Code change snippets:
Start of Block

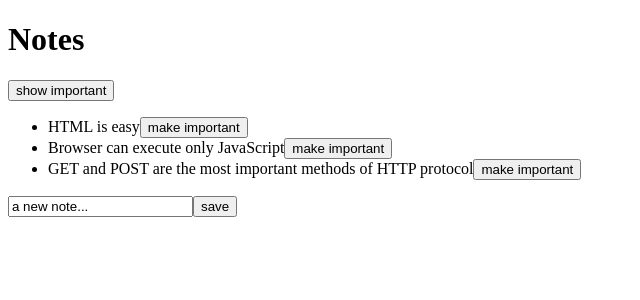
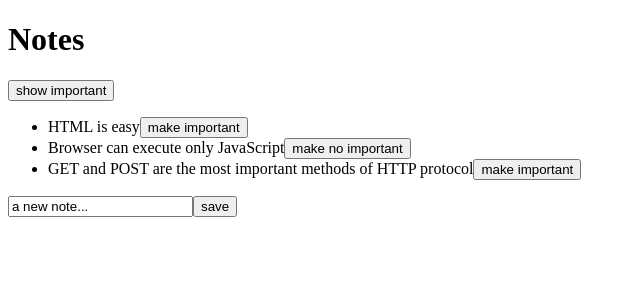
Before and after one commit to crlsrgz/fso, a React (Vite) app in the folder part2/notes/: page / in a window 1280 px wide. Shown: the top 300 px of the page, without its empty margins (0-640 px from the left). Built offline with nearby package versions, Linux system fonts and the light colour scheme; data requests are answered from the project's data file.

Commit message:
Part 2d: Notes - catch in case of missing entry

```diff
--- a/part2/notes/db.json
+++ b/part2/notes/db.json
@@ -8,7 +8,7 @@
     {
       "id": "2",
       "content": "Browser can execute only JavaScript",
-      "important": false
+      "important": true
     },
     {
       "id": "3",
--- a/part2/notes/src/App.jsx
+++ b/part2/notes/src/App.jsx
@@ -19,12 +19,19 @@ const App = (props) => {
     const note = notes.find((n) => n.id === id);
     const changeNote = { ...note, important: !note.important };
 
-    noteService.update(id, changeNote).then((returnedNote) => {
+    noteService
+      .update(id, changeNote)
+      .then((returnedNote) => {
         setNotes(
           notes.map((note) => {
             return note.id === id ? returnedNote : note;
           })
         );
+      })
+      .catch((error) => {
+        alert(`the note ${note.content} was already deleted from server`);
+        // Remove Note in case of erros
+        setNotes(notes.filter((n) => n.id !== id));
       });
   };
 
```
Lines whose indentation alone changed are shown as unchanged.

End of Block

How to complete this task: Please retype every record exactly, leaving the pictures out.

Task solution:
Before and after one commit to crlsrgz/fso, a React (Vite) app in the folder part2/notes/: page / in a window 1280 px wide. Shown: the top 300 px of the page, without its empty margins (0-640 px from the left). Built offline with nearby package versions, Linux system fonts and the light colour scheme; data requests are answered from the project's data file.

Commit message:
Part 2d: Notes - catch in case of missing entry

```diff
--- a/part2/notes/db.json
+++ b/part2/notes/db.json
@@ -8,7 +8,7 @@
     {
       "id": "2",
       "content": "Browser can execute only JavaScript",
-      "important": false
+      "important": true
     },
     {
       "id": "3",
--- a/part2/notes/src/App.jsx
+++ b/part2/notes/src/App.jsx
@@ -19,12 +19,19 @@ const App = (props) => {
     const note = notes.find((n) => n.id === id);
     const changeNote = { ...note, important: !note.important };
 
-    noteService.update(id, changeNote).then((returnedNote) => {
+    noteService
+      .update(id, changeNote)
+      .then((returnedNote) => {
         setNotes(
           notes.map((note) => {
             return note.id === id ? returnedNote : note;
           })
         );
+      })
+      .catch((error) => {
+        alert(`the note ${note.content} was already deleted from server`);
+        // Remove Note in case of erros
+        setNotes(notes.filter((n) => n.id !== id));
       });
   };
 
```
Lines whose indentation alone changed are shown as unchanged.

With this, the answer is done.